For decades schools have battled tobacco and drug use by students, and the newest challenge facing schools is “vaping” or the use of e-cigarettes by students. E-cigarettes are battery-operated devices which emit doses of vaporized nicotine or non-nicotine substances, which the user inhales.
In just a few years the use of these “smokeless” devices has exploded in popularity among teenagers, as they have a strong presence on social media and have been marketed with fun-sounding names and flavors geared strongly toward a younger audience.
Vaping presents a unique challenge to schools because of its more discreet nature as compared to regular cigarettes. While e-cigarettes emit a substantial amount of vapor, students have found ways to attempt to conceal the vapor (which may not have an easily-detectable odor), such as wearing baggy sweat shirts into which they exhale or using “vape bags” to trap and conceal the vapor. Newer types of e-cigarettes, such as JUUL Vaporizers, are the size of and look like USB flash drives, which make them very easy to conceal.
New Jersey has classified e-cigarettes as a tobacco product, and prohibited the sale of such products to anyone under the age of 21. All smoking, including vaping, is prohibited on school grounds.
So, what are school districts doing to stop the use of electronic cigarettes?
New Jersey school laws and regulations lay out a lengthy and comprehensive set of requirements that all Boards of Education must include in their drug, tobacco, alcohol and other substance abuse policy. These requirements include student intervention, training staff to recognizing the use of such substances, and training staff on their role and obligations to reporting use or suspected use of restricted substances by students.
The use of electronic cigarettes in schools should be given the same level of attention in official Board Policies as any other drug, alcohol, or tobacco product.
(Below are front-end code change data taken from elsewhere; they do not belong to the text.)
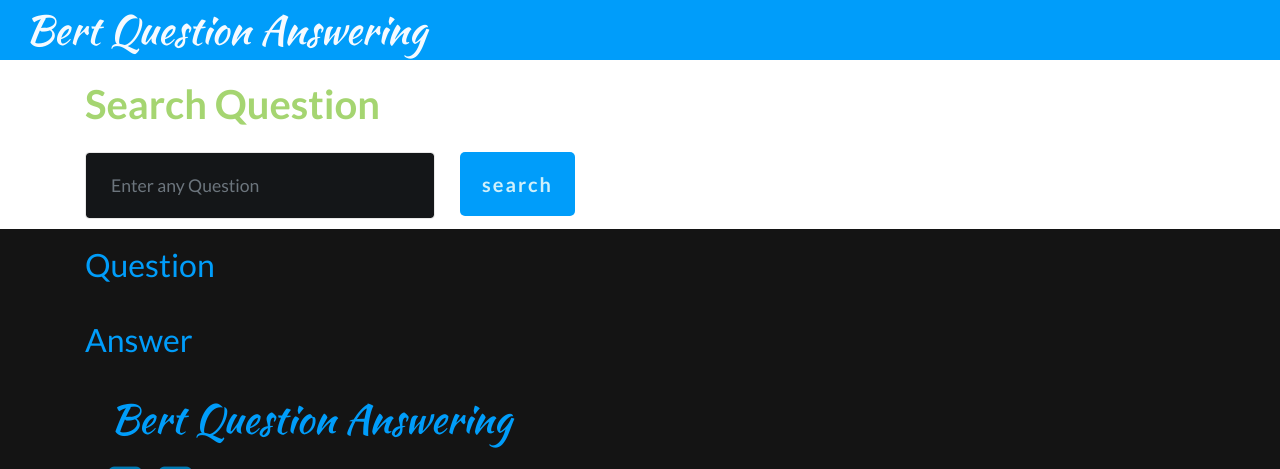
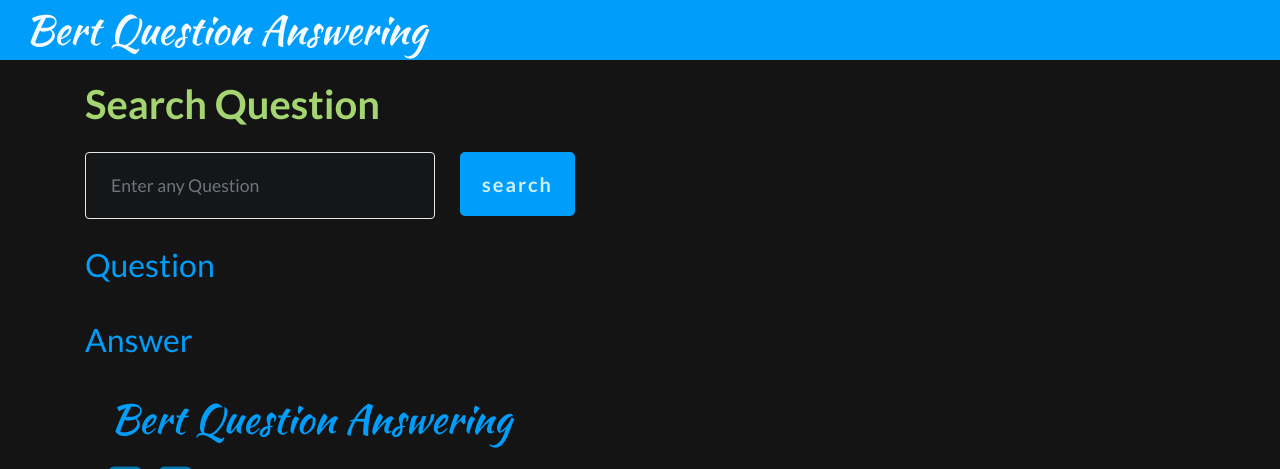
Before and after one commit to VinayTurpati/bertQA, a Flask app: template templates/search.html in a window 1280 px wide. Shown: the top 469 px of the page. Run offline with Flask 2, Linux system fonts and the light colour scheme; the template is opened without the code that fills it, so the values that code supplies are empty; some libraries are stand-ins or nearby versions; some web fonts are replaced.

Commit message:
Update search.html

```diff
--- a/templates/search.html
+++ b/templates/search.html
@@ -10,7 +10,7 @@
             <span class=" logo"><a href="{{url_for('home')}}" class="logo" style="padding-left: 0px">Bert Question Answering</a></span>
          </div>
      </section>
-    <section class=" cid-qYkSYwjd5G" id="header2-25" style=" padding-top: 20px;padding-bottom: 0px; background-color:rgb(20,20,20);">
+    <section class=" cid-qYkSYwjd5G" id="header2-25" style=" padding-top: 20px;padding-bottom: 0px; background-image:none; background-color:rgb(20,20,20); ">
         {% include "search_box.html" %}
     </section>
 
```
Boards should take a look at their existing policies and consider whether the use of electronic cigarettes is addressed properly, and should strongly consider amending existing school policies to include a comprehensive plan to address the use of electronic cigarettes specifically.
For more information and guidance on this topic, please contact the attorneys in Parker McCay’s Public Schools and Education Department.
The content of this post is for informational purposes only and should not be construed as legal advice or legal opinion. You should consult a lawyer concerning your specific situation and any specific legal question you may have.